INCLINE VILLAGE, Nev. - Last weekend I took my intermediate self down a couple of black diamond runs at Diamond Peak. I spent an appropriate amount of time determining my readiness, including watching the level of other skiers making the same choices.
I've developed a reasonably accurate sense of my capabilities. When I see someone whose skills approximate my own making his or her way down with reasonable success, I push myself. My goal is to improve, not to kill myself trying to prove something. There are advantages to life experience (getting older).
Happily, my choices were appropriate. "Grace" would not be how I described my descents at all times, but I managed and was pleased with my progress. I recognized in advance what I would need to be able to do and figured I was ready.
I was horrified, therefore, to watch some well-meaning woman convince two very beginner skiers into attempting something for which they clearly were not ready. I wanted to say, "Why are you doing this?" but decided it was none of my business.
When I saw them, it was probably too late to turn back, anyway. In the first 20 yards or so, both had fallen, one perilously close to a tree. By the time I skied down and was taking the chair back up, one had "progressed" a hundred yards or so and was struggling to get out of the woods.
The second, covered with snow, had slid about 20 yards farther from where I first saw her. Their "friend," clearly a capable skier, was cheerfully shouting at both, "You can do it! Just turn! It's easy!" No, they couldn't do it, and they couldn't turn, and it clearly wasn't easy.

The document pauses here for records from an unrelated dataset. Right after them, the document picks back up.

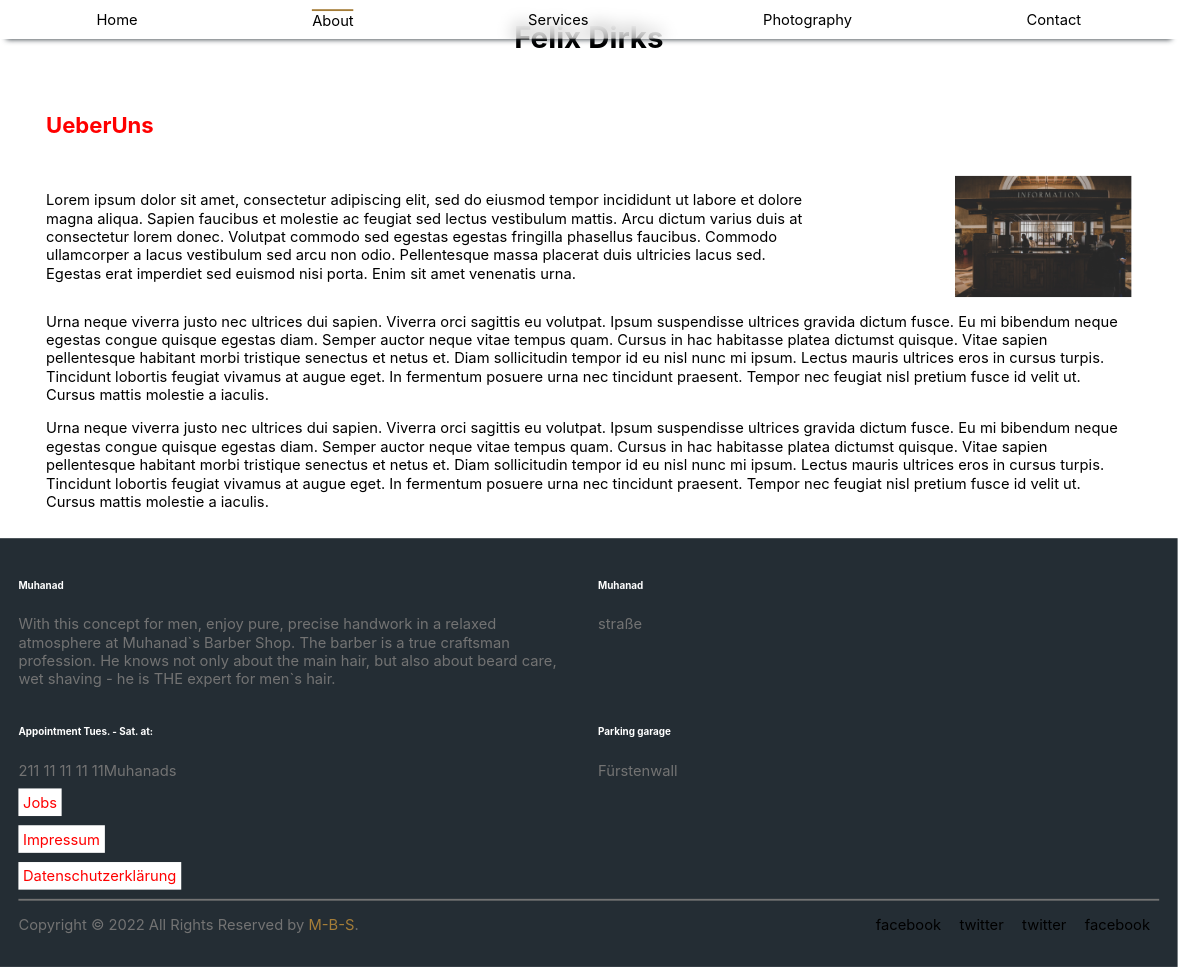
Repository: muhanad-musawi/backend-projekt-frondend
Page: /About (app in pohtographer/)
The author's editor kept a copy of each file at every save. The page is drawn from the files as they stood at one save, then again after the next save.
The browser window is 1280 px wide. The pictures show the whole page, at 92% of full size.
The project was rebuilt for these pictures with package versions that can differ from the ones it lists, and the page was loaded fresh each time. The framework's server and built-in components were replaced by stand-ins that run in the browser. Also part of the build but not shown: pohtographer/next.config.js.

Above is the page before, as saved 2022-03-27 15:55:08.

### pohtographer/pages/_app.js
import '../styles/globals.css'
import Layout from '../layouts/default'

function MyApp({ Component, pageProps }) {


  const getLayout = Component.getLayout
  || ((page) => (<Layout>{page}</Layout>))

  return  getLayout (<Component {...pageProps} />


  )

}

export default MyApp

### pohtographer/pages/About.jsx

import styles from '../styles/main.module.css'
import Image from 'next/image'
import imgA from '../img/philip-strong-iOBTE2xsYko-unsplash.jpg'


function UeberUns() {
  return (
    <div>

    <div className={styles.mainContent}  >

    <h2 className={styles.hTwo} >UeberUns</h2>

    <div  className={styles.imgText} >
    <p className={styles.text} >Lorem ipsum dolor sit amet, consectetur adipiscing elit, sed do eiusmod tempor incididunt ut labore et dolore magna aliqua. Sapien faucibus et molestie ac feugiat sed lectus vestibulum mattis. Arcu dictum varius duis at consectetur lorem donec. Volutpat commodo sed egestas egestas fringilla phasellus faucibus. Commodo ullamcorper a lacus vestibulum sed arcu non odio. Pellentesque massa placerat duis ultricies lacus sed. Egestas erat imperdiet sed euismod nisi porta. Enim sit amet venenatis urna.
    </p>
    <Image width={192}  height={118} src={imgA} alt="" />
    </div>

    <p  className={styles.text}>Urna neque viverra justo nec ultrices dui sapien. Viverra orci sagittis eu volutpat. Ipsum suspendisse ultrices gravida dictum fusce. Eu mi bibendum neque egestas congue quisque egestas diam. Semper auctor neque vitae tempus quam. Cursus in hac habitasse platea dictumst quisque. Vitae sapien pellentesque habitant morbi tristique senectus et netus et. Diam sollicitudin tempor id eu nisl nunc mi ipsum. Lectus mauris ultrices eros in cursus turpis. Tincidunt lobortis feugiat vivamus at augue eget. In fermentum posuere urna nec tincidunt praesent. Tempor nec feugiat nisl pretium fusce id velit ut. Cursus mattis molestie a iaculis.</p>

    <p className={styles.text}>
    Urna neque viverra justo nec ultrices dui sapien. Viverra orci sagittis eu volutpat. Ipsum suspendisse ultrices gravida dictum fusce. Eu mi bibendum neque egestas congue quisque egestas diam. Semper auctor neque vitae tempus quam. Cursus in hac habitasse platea dictumst quisque. Vitae sapien pellentesque habitant morbi tristique senectus et netus et. Diam sollicitudin tempor id eu nisl nunc mi ipsum. Lectus mauris ultrices eros in cursus turpis. Tincidunt lobortis feugiat vivamus at augue eget. In fermentum posuere urna nec tincidunt praesent. Tempor nec feugiat nisl pretium fusce id velit ut. Cursus mattis molestie a iaculis.
    </p>

  </div>

  </div>
  )
}

export default UeberUns

### pohtographer/styles/globals.css
html,
body {
  padding: 0;
  margin: 0;
  font-family: -apple-system, BlinkMacSystemFont, Segoe UI, Roboto, Oxygen,
    Ubuntu, Cantarell, Fira Sans, Droid Sans, Helvetica Neue, sans-serif;
}

a {
  color: inherit;
  text-decoration: none;
}

* {
  box-sizing: border-box;
}

### pohtographer/layouts/default.jsx

import Header from '../components/Header'

import Footer from '../components/Footer'
import Head from 'next/head'


function Layout ({children}) {
  return (
    <div>
       <Header/>
       <Head>
        <title>my-App</title>
        <meta name="description" content="Generated by create next app" />
        <link rel="icon" href="/favicon.ico" />
      </Head>
      {children}
      <Footer/>
    </div>
  )
}

export default Layout

### pohtographer/styles/main.module.css


.mainContent{
  margin: 30px 50px;
}

.hTwo {
  color: red;
  margin: 40px 0px;
}

.text{
  text-align: left;


}

.imgText{
  display: flex;
  justify-content: space-between;
}

.imgText p {
  width: 70%;
 }

### pohtographer/components/Header.jsx
import Link from 'next/link'
import Image from 'next/image'
import home from '../img/home.svg'
import about from '../img/about.svg'
import service from '../img/service.svg'
import experience from '../img/experience.svg'
import contact from '../img/contact.svg'

import styles from '../styles/Header.module.css'
import { useRouter } from "next/router";



function Header() {

  const router = useRouter();

  return (
    <div className={styles.navbarCenter} >
      <h1 className={styles.logoName}>Felix Dirks</h1>
    <div className={styles.headerLinks}>

        <Link href="/">
          <a className={router.pathname == "/" ? styles.active : ""}><span className={styles.desktopVersion}>Home</span>
        <span className={styles.mobileVersion}>

          <span className={styles.img}> <Image  src={home} alt="home" /></span>


        </span></a>
        </Link>

        <Link href="/About">
          <a className={router.pathname == "/About" ? styles.active : ""}>
          <span className={styles.desktopVersion}>About</span>
        <span className={styles.mobileVersion}>


        <span className={styles.img} ><Image   src={about} alt="about" /></span>

        </span>
          </a>
        </Link>

        <Link href="/Services">
          <a className={router.pathname == "/Services" ? styles.active  : ""}>
          <span className={styles.desktopVersion}>Services</span>
        <span className={styles.mobileVersion}>

          <span className={styles.img}><Image  src={service} alt="service" /></span>


        </span>
          </a>
        </Link>

        <Link href="/Photography">
          <a className={router.pathname == "/Photography" ? styles.active  : ""}>
          <span className={styles.desktopVersion}>Photography</span>
        <span className={styles.mobileVersion}>

          <span className={styles.img} > <Image  src={home} alt="home" /></span>


        </span>
          </a>
        </Link>

        <Link href="/Contact">
          <div className={router.pathname == "/Contact" ? styles.active : ""}>
          <span className={styles.desktopVersion}>Contact</span>

        <span className={styles.mobileVersion}>

          <span className={styles.img} ><Image  src={contact} alt="contact" /></span>

        </span>
          </div>
        </Link>

        </div>

    </div>
  )
}

export default Header

### pohtographer/components/Footer.jsx
import Link from "next/link";
import styles from "../styles/Footer.module.css";

function Footer() {
  return (
    <div className={styles.footer}>

    <div className={styles.startFooter}>
      <div className={styles.conceptText}>
        <h6>Muhanad</h6>
        <p>
          With this concept for men, enjoy pure, precise handwork in a relaxed
          atmosphere at Muhanad`s Barber Shop. The barber is a true craftsman
          profession. He knows not only about the main hair, but also about
          beard care, wet shaving - he is THE expert for men`s hair.
        </p>
      </div>

      <div className={styles.adresseLink}>
        <h6>Muhanad</h6>
        <div>
          <Link href="'">straße</Link>
        </div>
      </div>

      <div className={styles.openingContactDetails}>
        <h6>Appointment Tues. - Sat. at:</h6>
        <div>
          <Link href="'">211 11 11 11 11</Link>
          <Link href="'">Muhanads</Link>
        </div>
      </div>

      <div className={styles.parkingGarage}>
        <h6>Parking garage</h6>
        <div>
          <Link href="'">Fürstenwall</Link>
        </div>
      </div>

      <div className={styles.jobsImpressumDatenschutzerklärungLink}>
      <div><Link href="#1">Jobs</Link></div>
      <div><Link href="#2">Impressum</Link></div>
       <div><Link href="#3">Datenschutzerklärung</Link></div>
      </div>
       </div>


      <div className={styles.endFooter}>

        <div className={styles.copyrightLink}>
          <p>
           Copyright &copy; 2022 All Rights Reserved by
           <span className={styles.link}><Link href="#">  M-B-S</Link></span>.
          </p>
        </div>

        <div className={styles.socialMedia}>
          <ul className={styles.socialMediaUl}>
            <li>
              <Link href="#">facebook</Link>
            </li>
            <li>
              <Link href="#">twitter</Link>
            </li>
            <li>
              <Link href="#">twitter </Link>
            </li>
            <li>
              <Link href="#">facebook</Link>
            </li>
          </ul>
        </div>
      </div>

    </div>
  );
}

export default Footer;

### pohtographer/styles/Header.module.css
/*
$color-white:#ffffff;
$footer-color:#737373;
$color-gold:#a57d38;
$color-dark:#242d34;
*/




.navbarCenter {
  width: 100%;
  display: flex;
  justify-content: center;

}

.headerLinks {
  -webkit-backdrop-filter: blur(10px);
  backdrop-filter: blur(10px);
  background-color: rgba(255, 255, 255, 0.5);

  margin: auto auto;
  padding: 10px;
  margin-bottom: 50px;
  display: flex;
  justify-content: space-around;
  align-items: center;

  border-radius: 40px;
  overflow: hidden;
  position: fixed;
  bottom: 0;
  width: 85%;
}

.mobileVersion {
  display: flex;
  justify-content: center;
  align-items: center;
  visibility: visible;
  border: 1px solid #a57d38;
  border-radius: 60%;
}

.mobileVersion:hover {
  border: 1px solid #a57d38;
  background-color: #242d34;
  border-radius: 60%;
}

.active {
  background-color: #242d34;
  border-radius: 60%;
  border: 2px solid #a57d38;
}

.img {
  width: 40px;
  margin: 5px;
  margin-left: 10px;
  margin-right: 10px;
  margin-top: 10px;
}

.desktopVersion {
  display: none;
  visibility: hidden;
}



@media screen and (min-width: 1024px) {

  .navbarCenter {

    position: sticky;
    overflow: hidden;
    z-index: 2;
    top: 0;

    width: 100%;
  }


  .headerLinks {
    width: 100%;
    -webkit-backdrop-filter: blur(10px);
    backdrop-filter: blur(10px);
    background-color: rgba(255, 255, 255, 0.5);


    justify-content: space-around;
    margin-top: 0px;
    margin-bottom: 0px;
    border-radius: 0;
    bottom: unset;


    -webkit-box-shadow: 0 8px 6px -6px #242d34;
    -moz-box-shadow: 0 8px 6px -6px #242d34;
    box-shadow: 0 8px 6px -6px #242d34;
  }


  .active {

    background-color: initial;
    border-radius: 0;
    border: none;
    border-top: 2px solid #a57d38;
  }

  .mobileVersion {
    display: none;
    visibility: hidden;
  }

  .desktopVersion {


    display: block;
    visibility: visible;
  }




}

### pohtographer/styles/Footer.module.css


.footer {
  width: 100%;
  padding: 20px;
  background-color: rgba(36,45,52,1);
}

.startFooter {
  display: grid;
  grid-template-columns: 1fr;
  grid-template-rows: 1fr;
}

.conceptText h6{
  color: #ffffff;

}

.conceptText p {
  color: #737373;
}

.adresseLink h6{
  color: #ffffff;
}

.adresseLink div{
  color: #737373;
}

.openingContactDetails h6{
  color: #ffffff;
}

.openingContactDetails div{
  color: #737373;
}

.parkingGarage h6{
  color: #ffffff;
}

.parkingGarage div {
  color: #737373;
}

.jobsImpressumDatenschutzerklärungLink  div {
  margin: 10px 0;
  padding: 5px 5px;
  color: red;
  background-color: #ffffff;
  width: max-content;
}


.copyrightLink {
  color: #737373;
  display: flex;

}

.link {
  color: #a57d38;
}

.endFooter {
  width: 100%;
  display: flex;
  justify-content: space-between;
  align-items: center;
  border-top: 2px solid  #737373;
}

.socialMedia {

}

.socialMediaUl {
  list-style: none;
  display: flex;
}

.socialMediaUl li {
  margin: 0 10px
}


@media screen and (min-width: 700px) {

  .startFooter {
    display: grid;
    grid-template-columns: 1fr 1fr ;
    grid-template-rows: auto;
    column-gap: 20px;
  row-gap:
  }


}

After the next save:
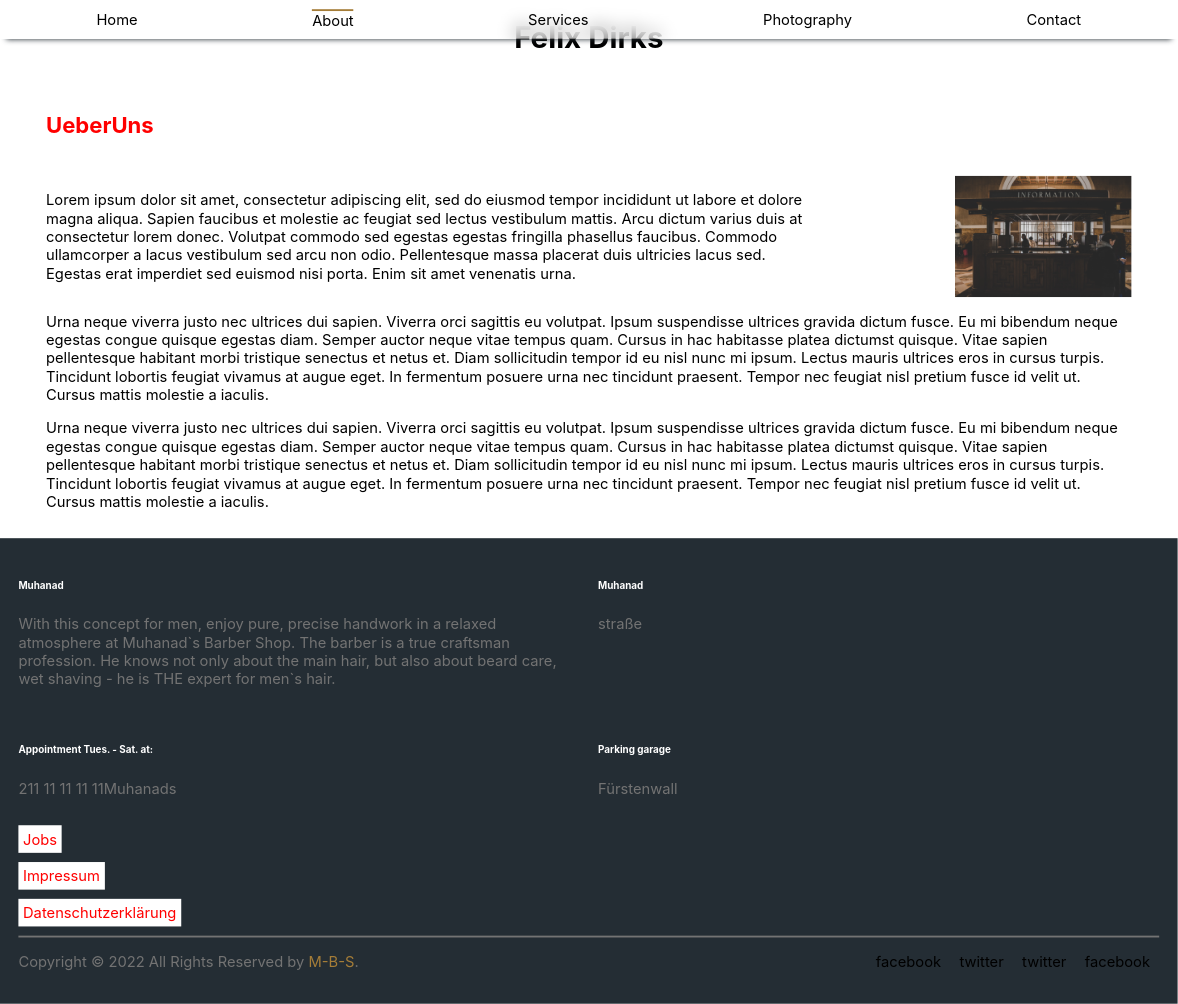
Saved 4 s later.
--- a/pohtographer/styles/Footer.module.css
+++ b/pohtographer/styles/Footer.module.css
@@ -93,7 +93,7 @@
     grid-template-columns: 1fr 1fr ;
     grid-template-rows: auto;
     column-gap: 20px;
-  row-gap:
+  row-gap: 20px ;
   }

Teaching is an art and a science. The woman who convinced her friends they were ready to take on that for which they were not ready was not a teacher. Telling someone she "can do it" and "just turn" without providing careful instruction, reinforcement and feedback is not teaching.
I understood her enthusiasm and desire to introduce her friends to something she enjoys and at which she is good. Unfortunately, the experience she provided was as likely to make her friends hate skiing - or her - as anything else.
It's natural to want to share the things we love. There is nothing wrong with that. When we push too hard and too fast, however, we run the risk of undermining others' confidence and creating huge obstacles for the future.
Life takes readiness as well as certain predilections and talents. Because something is easy for an adult does not mean it is easy for others. I believe that is one of the hardest realities for parents to accept. It certainly was with our daughters.
The really good teachers in their lives recognized and respected each girl's talents and readiness. As parents, we say we don't want our kids to grow up "too fast," and yet, so often we try to push them ahead. Why?
- Ruth Glass is headmaster at Lake Tahoe School. She can be reached for comment through her blog at www.laketahoeschool.org.